The amount of needles depends on the type of patient. In my belief, what I try to achieve is “less is more”. In average, when I do a full YNSA treatment, around 6 to 10 needles maximum. In some cases, I’ll use maybe 2 to 3 needles to get the maximum effect and leave the patient with those needles. Those cases you’ll see more in MS patients.

Q: What is your favorite thing to treat with YNSA?

DB: The favorite thing to treat with YNSA is disorders that occur, because of a neurological origin. It could be anything from stroke to Parkinson’s, MS, Guillain Barré, musculoskeletal disorders, which are more caused by the neuronal dysfunction than the muscles themselves.

Sometimes it’s also fun when you have a patient that just suffers from pain, ankle pain for example, and you just put in a needle and suddenly it’s “Wow, the pain is gone!” These “wow” results give me a lot of pleasure.

Q: How long does it take to master YNSA?

DB: It doesn’t take too long to master YNSA. I think if you keep practicing in your clinic and you use the method, in about 2 months you can really master the YNSA method. Maybe even less. But if you take it at a slow pace, after about 6 months you should be able to master it.

Q: What kind of disorders will participants be able to treat after this seminar?

DB: First of all, the biggest disorder that participants will be able to treat after the seminar is all types of pain. If it is of orthopedic origin, muscular origin, or even if it is of neurological origin, you’ll get good results. You’ll be able to treat it very, very well after the seminar.

Secondly, after the seminar you’ll be able to treat neurological disorders such as the diseases and disorders which I’ve already expanded on – Parkinson’s, stroke, MS, back surgeries that went wrong, etc. You’ll get good results.

Other disorders that you’ll be able to treat well with YNSA gynecological disorders:

  • Infertility,
  • hormonal imbalance,
  • hot flashes,
  • menstrual disorders.

During the seminar in Amsterdam, I however speak less about internal diseases and more about neurological disorders and rehabilitation, because that’s my main area of expertise.

YNSA Seminar, Amsterdam

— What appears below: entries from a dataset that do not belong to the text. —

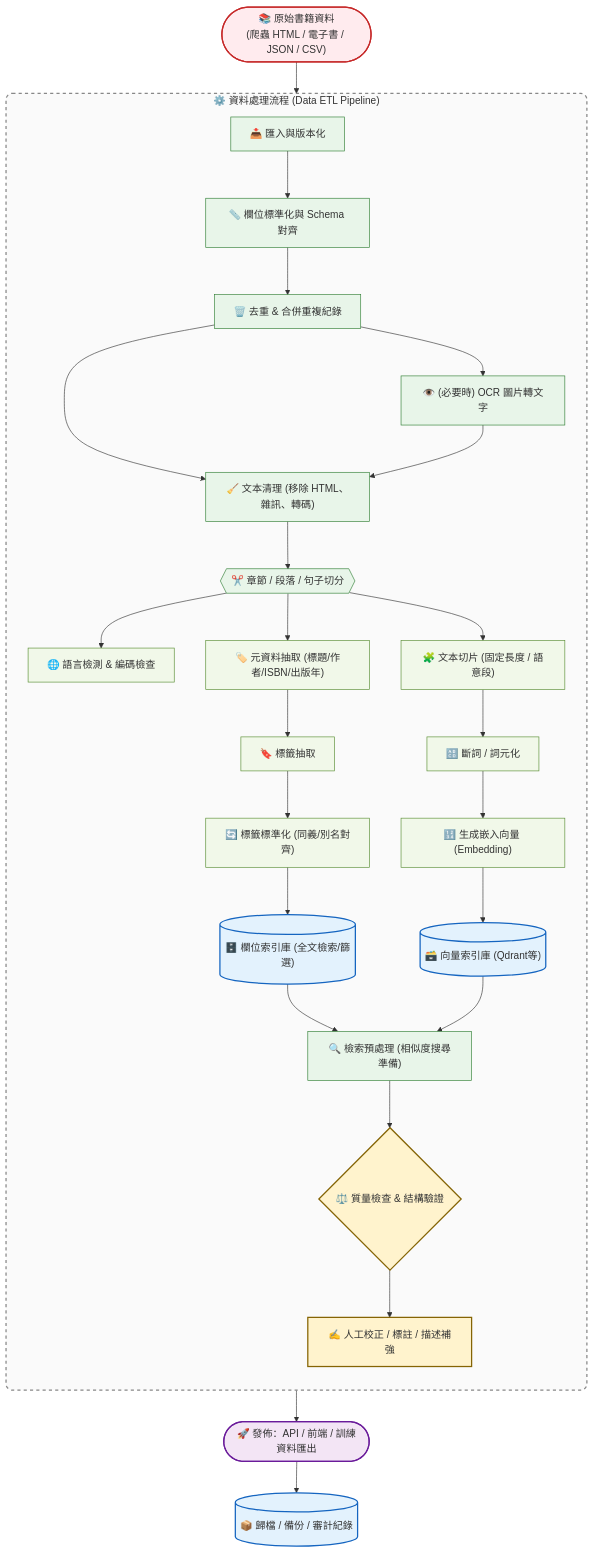
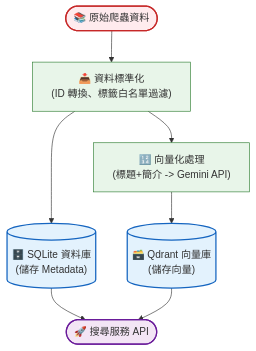
The first of 12 diagrams in docs/report.md (wangicheng/hybrid-reasoner), drawn with Mermaid before and after one commit. The commit also changed other lines of this file and 40 other files, not shown here.

````diff
--- a/docs/report.md
+++ b/docs/report.md
@@ -39,58 +39,18 @@
 ```mermaid
 flowchart TD
-    %% 自定義節點樣式 (色彩與邊框)
+    %% 自定義節點樣式
     classDef input fill:#ffebee,stroke:#c62828,stroke-width:2px
     classDef process fill:#e8f5e9,stroke:#2e7d32,stroke-width:1px
-    classDef subProcess fill:#f1f8e9,stroke:#558b2f,stroke-width:1px
     classDef database fill:#e3f2fd,stroke:#1565c0,stroke-width:2px
-    classDef quality fill:#fff3cd,stroke:#856404,stroke-width:2px
     classDef output fill:#f3e5f5,stroke:#6a1b9a,stroke-width:2px
 
-    %% 資料來源
-    Raw(["📚 原始書籍資料<br/>(爬蟲 HTML / 電子書 / JSON / CSV)"]):::input --> Ingest["📥 匯入與版本化"]:::process
-
-    %% 核心處理流程
-    subgraph Processing["⚙️ 資料處理流程 (Data ETL Pipeline)"]
-        direction TB
-        
-        %% 第一階段：標準化與清洗
-        Ingest --> Normalize["📏 欄位標準化與 Schema 對齊"]:::process
-        Normalize --> Dedup["🗑️ 去重 & 合併重複紀錄"]:::process
-        
-        %% OCR 與清洗稍微調整順序，讓邏輯更順暢
-        Dedup --> OCR["👁️ (必要時) OCR 圖片轉文字"]:::process
-        Dedup --> Clean["🧹 文本清理 (移除 HTML、雜訊、轉碼)"]:::process
-        OCR --> Clean
-        
-        Clean --> Segment{{"✂️ 章節 / 段落 / 句子切分"}}:::process
-        
-        %% 第二階段：雙軌特徵抽取
-        %% 分支 A: Metadata 與標籤
-        Segment --> LangDetect["🌐 語言檢測 & 編碼檢查"]:::subProcess
-        Segment --> Metadata["🏷️ 元資料抽取 (標題/作者/ISBN/出版年)"]:::subProcess
-        Metadata --> TagExtract["🔖 標籤抽取"]:::subProcess
-        TagExtract --> TagNormalize["🔄 標籤標準化 (同義/別名對齊)"]:::subProcess
-        
-        %% 分支 B: 向量文本
-        Segment --> Chunk["🧩 文本切片 (固定長度 / 語意段)"]:::subProcess
-        Chunk --> Tokenize["🔠 斷詞 / 詞元化"]:::subProcess
-        Tokenize --> Embed["🔢 生成嵌入向量 (Embedding)"]:::subProcess
-        
-        %% 第三階段：入庫與品管
-        TagNormalize --> MetadataIndex[("🗄️ 欄位索引庫 (全文檢索/篩選)")]:::database
-        Embed --> VectorIndex[("🗃️ 向量索引庫 (Qdrant等)")]:::database
-        
-        MetadataIndex --> RetrievalPrep["🔍 檢索預處理 (相似度搜尋準備)"]:::process
-        VectorIndex --> RetrievalPrep
-        
-        RetrievalPrep --> Quality{"⚖️ 質量檢查 & 結構驗證"}:::quality
-        Quality --> Enrich["✍️ 人工校正 / 標註 / 描述補強"]:::quality
-    end
-
-    %% 第四階段：發佈與歸檔
-    Enrich --> Publish(["🚀 發佈：API / 前端 / 訓練資料匯出"]):::output
-    Publish --> Archive[("📦 歸檔 / 備份 / 審計紀錄")]:::database
-
-    %% 區塊樣式
-    style Processing fill:#fafafa,stroke:#888,stroke-width:2px,stroke-dasharray: 5 5,rx:10,ry:10
+    Raw(["📚 原始爬蟲資料"]):::input --> Ingest["📥 資料標準化<br/>(ID 轉換、標籤白名單過濾)"]:::process
+    
+    Ingest --> DB[("🗄️ SQLite 資料庫<br/>(儲存 Metadata)")]:::database
+    
+    Ingest --> Embed["🔢 向量化處理<br/>(標題+簡介 -> Gemini API)"]:::process
+    Embed --> VS[("🗃️ Qdrant 向量庫<br/>(儲存向量)")]:::database
+    
+    DB --> API(["🚀 搜尋服務 API"]):::output
+    VS --> API
 ```
````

Neurological and chronic pain disorders are on the rise. Would you like to become an expert in treating neurological and pain conditions with acupuncture? Then this seminar from January 11th-13th 2019 with David Bomzon and Avi Amir is definitely for you! Sign up today, only limited spots available!